Why Restitution Exists
While a defendant can be convicted of a crime and sentenced to incarceration, certain crimes lead to financial losses for the victim. For example, an assault and battery victim may have medical expenses and lost wages as a result of the attack. Restitution can be ordered in this situation.
What Restitution Can Be Used For
As mentioned previously, restitution may be ordered to help a victim recover losses stemming from a crime. Specifically, restitution is ordered to recover
- • Medical and therapy expenses
- • Lost wages
- • Property damage
- • Pharmaceutical costs
- • Crime scene clean-up
- • Counseling expenses
Restitution cannot be used to cover “pain and suffering” or any other losses above ones directly related to the crime.
Who’s Eligible for Restitution
The direct and indirect victims of a crime are eligible for restitution. In certain cases, insurance companies and government entities may also receive restitution.
Why You May Be Ordered to Pay Restitution
If the victim specifically request restitution or if they submit an itemized list of expenses to the court, it’s more likely that restitution will be ordered. A felony defense attorney in Tampa has the ability to fight a restitution order. A possible defense he or she can mount is if the the victim has liability insurance that covers the expenses that the restitution is being requested to solve.
For a free consultation with an experienced felony defense lawyer in Tampa, please contact The Rickman Law Firm at (813) 712-8736 or submit our contact request form.
Disclaimer: The information contained in this article is for general educational information only.
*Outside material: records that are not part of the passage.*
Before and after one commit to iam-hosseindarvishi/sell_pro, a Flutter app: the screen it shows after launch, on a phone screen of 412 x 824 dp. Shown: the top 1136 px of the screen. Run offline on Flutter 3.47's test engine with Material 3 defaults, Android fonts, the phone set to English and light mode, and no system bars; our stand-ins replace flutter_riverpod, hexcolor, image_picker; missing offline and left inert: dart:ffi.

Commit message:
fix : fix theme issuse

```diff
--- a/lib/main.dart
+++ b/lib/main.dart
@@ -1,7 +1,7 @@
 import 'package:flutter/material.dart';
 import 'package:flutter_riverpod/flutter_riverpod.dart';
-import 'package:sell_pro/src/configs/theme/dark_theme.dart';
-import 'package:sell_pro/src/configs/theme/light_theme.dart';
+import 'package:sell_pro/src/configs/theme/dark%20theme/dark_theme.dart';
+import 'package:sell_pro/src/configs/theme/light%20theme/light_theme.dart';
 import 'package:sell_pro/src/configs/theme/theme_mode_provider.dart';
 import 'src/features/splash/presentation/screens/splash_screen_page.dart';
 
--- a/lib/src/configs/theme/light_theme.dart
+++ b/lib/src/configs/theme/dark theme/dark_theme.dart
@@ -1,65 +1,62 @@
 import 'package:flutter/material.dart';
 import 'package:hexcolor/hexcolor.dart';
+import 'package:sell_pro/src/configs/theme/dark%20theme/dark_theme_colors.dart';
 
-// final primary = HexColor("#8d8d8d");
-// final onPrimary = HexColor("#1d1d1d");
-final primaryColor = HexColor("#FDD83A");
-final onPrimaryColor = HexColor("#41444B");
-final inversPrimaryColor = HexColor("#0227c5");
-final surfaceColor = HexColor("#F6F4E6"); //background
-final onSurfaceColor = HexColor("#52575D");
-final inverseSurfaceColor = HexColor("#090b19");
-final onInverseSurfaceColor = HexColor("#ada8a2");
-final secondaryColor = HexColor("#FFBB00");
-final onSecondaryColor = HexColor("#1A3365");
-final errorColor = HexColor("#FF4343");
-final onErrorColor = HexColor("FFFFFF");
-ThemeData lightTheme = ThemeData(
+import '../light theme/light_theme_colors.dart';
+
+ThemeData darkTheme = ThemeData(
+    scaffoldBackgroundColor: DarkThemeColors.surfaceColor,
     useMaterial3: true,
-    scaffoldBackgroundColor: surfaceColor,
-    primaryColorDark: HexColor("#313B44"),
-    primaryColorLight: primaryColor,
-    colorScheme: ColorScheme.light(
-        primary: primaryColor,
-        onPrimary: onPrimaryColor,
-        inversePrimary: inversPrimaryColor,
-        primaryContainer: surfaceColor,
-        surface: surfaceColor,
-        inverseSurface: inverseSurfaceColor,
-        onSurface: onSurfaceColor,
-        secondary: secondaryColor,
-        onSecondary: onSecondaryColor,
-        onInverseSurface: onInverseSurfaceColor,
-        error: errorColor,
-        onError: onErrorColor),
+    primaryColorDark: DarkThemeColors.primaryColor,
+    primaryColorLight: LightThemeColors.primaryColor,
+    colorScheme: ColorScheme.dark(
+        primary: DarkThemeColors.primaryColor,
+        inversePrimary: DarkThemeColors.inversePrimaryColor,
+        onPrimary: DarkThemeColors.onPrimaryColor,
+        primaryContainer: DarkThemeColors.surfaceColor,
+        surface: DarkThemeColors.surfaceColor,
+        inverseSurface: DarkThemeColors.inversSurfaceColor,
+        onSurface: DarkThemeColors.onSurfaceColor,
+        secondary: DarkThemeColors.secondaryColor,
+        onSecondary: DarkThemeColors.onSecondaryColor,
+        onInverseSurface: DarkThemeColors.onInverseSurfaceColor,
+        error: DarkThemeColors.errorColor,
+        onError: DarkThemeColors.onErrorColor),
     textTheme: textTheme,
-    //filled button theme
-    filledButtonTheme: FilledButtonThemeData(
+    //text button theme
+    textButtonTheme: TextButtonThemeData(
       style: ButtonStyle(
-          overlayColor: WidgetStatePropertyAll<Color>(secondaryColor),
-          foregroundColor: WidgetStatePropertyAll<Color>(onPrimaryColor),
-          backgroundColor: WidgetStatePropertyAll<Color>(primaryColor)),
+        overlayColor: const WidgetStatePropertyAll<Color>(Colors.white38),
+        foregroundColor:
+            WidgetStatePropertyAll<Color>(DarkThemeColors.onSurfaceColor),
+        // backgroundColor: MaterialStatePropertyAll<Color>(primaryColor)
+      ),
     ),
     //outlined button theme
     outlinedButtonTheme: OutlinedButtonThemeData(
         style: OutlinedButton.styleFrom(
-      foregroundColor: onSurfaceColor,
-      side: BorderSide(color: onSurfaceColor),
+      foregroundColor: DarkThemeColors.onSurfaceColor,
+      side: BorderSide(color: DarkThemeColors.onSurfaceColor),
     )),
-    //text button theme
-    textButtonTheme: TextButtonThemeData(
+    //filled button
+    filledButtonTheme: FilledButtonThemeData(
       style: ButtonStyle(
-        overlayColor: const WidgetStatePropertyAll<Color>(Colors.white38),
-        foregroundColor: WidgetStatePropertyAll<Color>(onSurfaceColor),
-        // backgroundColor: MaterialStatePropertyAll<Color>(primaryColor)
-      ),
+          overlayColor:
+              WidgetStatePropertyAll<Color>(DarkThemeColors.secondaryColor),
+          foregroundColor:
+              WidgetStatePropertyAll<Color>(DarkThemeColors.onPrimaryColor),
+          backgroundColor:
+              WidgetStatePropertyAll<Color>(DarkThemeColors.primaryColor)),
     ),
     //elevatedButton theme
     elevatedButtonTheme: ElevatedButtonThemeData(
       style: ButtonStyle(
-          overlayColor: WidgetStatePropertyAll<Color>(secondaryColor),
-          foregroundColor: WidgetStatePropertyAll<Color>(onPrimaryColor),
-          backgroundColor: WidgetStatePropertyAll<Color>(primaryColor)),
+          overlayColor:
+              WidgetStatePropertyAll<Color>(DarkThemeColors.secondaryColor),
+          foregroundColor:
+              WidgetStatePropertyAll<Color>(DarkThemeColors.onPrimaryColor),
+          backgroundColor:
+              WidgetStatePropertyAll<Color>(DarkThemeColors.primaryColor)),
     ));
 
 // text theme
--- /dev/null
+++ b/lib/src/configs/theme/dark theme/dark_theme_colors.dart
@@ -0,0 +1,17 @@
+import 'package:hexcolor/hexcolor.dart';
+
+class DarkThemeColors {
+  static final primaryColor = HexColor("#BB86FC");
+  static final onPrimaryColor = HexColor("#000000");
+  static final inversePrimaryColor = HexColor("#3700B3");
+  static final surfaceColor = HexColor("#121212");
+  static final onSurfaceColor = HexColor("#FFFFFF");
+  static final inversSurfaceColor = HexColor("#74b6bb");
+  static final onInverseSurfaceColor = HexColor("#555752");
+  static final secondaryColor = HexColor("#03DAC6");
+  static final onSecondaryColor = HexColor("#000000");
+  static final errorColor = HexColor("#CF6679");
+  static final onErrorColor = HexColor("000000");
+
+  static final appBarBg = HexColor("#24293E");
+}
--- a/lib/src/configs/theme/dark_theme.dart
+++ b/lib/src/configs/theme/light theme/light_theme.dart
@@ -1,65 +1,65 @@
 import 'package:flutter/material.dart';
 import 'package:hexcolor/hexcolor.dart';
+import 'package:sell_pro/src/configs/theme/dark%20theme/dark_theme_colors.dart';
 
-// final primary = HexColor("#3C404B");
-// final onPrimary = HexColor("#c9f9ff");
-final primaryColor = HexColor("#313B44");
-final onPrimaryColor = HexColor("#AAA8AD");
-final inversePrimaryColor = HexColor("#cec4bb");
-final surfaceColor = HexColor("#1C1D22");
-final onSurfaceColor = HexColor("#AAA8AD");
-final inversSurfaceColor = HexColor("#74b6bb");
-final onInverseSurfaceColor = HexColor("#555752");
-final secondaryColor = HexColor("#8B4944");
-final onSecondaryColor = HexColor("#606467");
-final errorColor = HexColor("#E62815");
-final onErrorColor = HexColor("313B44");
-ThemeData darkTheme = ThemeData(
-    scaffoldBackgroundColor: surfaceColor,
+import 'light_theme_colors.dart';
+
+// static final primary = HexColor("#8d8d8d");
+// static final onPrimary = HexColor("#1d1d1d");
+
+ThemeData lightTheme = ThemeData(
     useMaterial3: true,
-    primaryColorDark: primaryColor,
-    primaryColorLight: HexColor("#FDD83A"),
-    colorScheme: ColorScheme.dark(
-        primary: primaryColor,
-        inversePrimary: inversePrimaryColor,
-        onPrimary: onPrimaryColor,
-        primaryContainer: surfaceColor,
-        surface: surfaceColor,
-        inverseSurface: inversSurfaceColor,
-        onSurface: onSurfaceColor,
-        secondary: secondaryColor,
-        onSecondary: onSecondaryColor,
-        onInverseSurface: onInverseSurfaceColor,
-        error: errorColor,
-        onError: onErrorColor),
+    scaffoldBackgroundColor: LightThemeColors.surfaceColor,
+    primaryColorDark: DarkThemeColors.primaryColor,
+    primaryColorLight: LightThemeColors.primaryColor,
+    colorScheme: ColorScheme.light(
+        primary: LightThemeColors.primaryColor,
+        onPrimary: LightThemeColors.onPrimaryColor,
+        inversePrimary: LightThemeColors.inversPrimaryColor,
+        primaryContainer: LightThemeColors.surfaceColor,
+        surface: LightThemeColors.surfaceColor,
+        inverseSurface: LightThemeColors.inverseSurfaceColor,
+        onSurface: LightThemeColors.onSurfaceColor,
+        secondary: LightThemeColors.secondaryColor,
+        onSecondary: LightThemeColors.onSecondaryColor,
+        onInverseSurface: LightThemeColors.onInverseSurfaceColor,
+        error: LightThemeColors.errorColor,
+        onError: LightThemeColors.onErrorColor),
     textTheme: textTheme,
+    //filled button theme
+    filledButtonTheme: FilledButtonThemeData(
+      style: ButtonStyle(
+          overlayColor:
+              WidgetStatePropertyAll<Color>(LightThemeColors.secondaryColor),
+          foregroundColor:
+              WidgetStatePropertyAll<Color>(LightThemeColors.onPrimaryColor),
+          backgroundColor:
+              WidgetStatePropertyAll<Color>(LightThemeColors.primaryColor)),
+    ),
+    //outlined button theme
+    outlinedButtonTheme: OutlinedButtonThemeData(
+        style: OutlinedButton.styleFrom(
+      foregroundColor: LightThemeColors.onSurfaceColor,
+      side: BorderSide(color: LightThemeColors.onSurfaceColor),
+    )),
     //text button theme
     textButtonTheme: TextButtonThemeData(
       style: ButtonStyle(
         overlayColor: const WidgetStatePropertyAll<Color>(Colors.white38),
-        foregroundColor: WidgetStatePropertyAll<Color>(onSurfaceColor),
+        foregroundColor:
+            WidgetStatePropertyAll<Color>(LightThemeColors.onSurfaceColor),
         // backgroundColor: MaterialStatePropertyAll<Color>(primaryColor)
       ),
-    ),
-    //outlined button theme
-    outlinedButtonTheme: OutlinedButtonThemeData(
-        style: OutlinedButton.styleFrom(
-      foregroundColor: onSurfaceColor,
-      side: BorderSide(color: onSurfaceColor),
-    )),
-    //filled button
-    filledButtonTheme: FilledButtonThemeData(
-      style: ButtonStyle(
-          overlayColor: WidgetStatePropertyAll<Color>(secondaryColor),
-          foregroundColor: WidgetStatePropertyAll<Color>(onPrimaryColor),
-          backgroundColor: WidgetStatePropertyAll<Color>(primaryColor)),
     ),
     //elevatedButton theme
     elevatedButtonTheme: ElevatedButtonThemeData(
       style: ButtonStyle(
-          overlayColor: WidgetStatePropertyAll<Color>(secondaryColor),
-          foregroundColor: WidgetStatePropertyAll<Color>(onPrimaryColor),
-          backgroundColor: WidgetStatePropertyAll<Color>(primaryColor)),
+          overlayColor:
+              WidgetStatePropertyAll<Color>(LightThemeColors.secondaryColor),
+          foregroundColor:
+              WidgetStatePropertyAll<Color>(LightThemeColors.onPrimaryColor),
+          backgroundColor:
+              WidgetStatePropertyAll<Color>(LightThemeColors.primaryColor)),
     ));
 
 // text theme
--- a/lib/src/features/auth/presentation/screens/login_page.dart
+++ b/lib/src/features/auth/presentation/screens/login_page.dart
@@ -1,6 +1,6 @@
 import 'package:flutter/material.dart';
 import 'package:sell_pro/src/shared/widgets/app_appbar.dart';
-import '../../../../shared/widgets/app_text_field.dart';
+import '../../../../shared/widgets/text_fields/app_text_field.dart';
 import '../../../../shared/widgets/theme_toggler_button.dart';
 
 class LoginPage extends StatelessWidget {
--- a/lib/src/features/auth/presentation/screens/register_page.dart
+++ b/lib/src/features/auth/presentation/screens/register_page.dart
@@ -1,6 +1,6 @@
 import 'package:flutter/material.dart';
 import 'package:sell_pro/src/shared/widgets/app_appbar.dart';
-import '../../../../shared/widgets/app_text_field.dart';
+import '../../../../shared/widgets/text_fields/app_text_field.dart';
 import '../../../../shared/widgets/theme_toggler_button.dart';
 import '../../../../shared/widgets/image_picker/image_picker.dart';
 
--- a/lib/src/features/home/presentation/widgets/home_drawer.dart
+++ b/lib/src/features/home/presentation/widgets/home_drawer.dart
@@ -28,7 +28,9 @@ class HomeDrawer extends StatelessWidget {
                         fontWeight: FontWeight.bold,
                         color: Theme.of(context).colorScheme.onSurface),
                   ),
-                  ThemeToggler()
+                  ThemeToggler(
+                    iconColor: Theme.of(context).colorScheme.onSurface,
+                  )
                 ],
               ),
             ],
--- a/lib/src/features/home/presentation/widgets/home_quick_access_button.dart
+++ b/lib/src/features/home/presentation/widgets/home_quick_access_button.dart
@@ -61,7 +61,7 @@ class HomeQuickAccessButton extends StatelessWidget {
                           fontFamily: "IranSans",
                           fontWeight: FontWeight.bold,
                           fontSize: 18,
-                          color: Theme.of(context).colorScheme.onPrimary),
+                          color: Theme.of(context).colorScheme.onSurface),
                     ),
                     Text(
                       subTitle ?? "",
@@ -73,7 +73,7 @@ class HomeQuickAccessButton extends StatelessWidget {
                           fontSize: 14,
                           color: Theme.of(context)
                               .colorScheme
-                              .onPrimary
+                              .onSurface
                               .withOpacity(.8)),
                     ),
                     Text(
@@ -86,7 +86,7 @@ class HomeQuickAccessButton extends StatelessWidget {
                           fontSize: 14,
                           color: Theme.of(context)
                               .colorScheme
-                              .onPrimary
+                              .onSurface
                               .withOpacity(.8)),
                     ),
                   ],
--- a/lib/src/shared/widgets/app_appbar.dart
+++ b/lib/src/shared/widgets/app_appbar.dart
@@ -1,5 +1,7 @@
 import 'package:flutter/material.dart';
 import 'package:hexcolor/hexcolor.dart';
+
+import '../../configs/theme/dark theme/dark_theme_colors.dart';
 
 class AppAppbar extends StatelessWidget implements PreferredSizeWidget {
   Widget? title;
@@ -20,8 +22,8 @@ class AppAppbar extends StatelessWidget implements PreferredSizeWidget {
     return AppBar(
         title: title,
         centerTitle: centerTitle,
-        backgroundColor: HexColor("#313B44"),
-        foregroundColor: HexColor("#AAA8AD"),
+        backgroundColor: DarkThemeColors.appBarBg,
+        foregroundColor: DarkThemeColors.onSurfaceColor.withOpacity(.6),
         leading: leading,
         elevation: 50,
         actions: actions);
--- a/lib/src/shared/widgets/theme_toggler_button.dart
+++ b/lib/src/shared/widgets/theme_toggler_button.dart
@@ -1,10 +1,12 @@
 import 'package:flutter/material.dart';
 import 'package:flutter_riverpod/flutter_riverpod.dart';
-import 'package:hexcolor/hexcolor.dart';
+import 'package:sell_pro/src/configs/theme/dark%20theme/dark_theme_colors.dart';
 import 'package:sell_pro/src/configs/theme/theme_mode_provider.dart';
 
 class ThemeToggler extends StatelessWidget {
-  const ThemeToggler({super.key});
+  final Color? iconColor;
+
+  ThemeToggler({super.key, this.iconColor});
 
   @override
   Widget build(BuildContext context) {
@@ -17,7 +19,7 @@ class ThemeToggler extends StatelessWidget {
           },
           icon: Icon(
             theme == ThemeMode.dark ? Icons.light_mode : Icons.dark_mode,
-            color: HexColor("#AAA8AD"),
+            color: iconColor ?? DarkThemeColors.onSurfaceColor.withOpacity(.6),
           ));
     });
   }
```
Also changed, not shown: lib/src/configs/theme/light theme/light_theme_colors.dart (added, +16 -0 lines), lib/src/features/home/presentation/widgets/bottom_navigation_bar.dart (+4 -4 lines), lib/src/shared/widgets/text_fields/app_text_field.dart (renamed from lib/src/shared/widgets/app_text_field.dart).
This information does not constitute legal advice, is not intended to constitute legal advice, nor should it be relied upon as legal advice for your specific factual pattern or situation.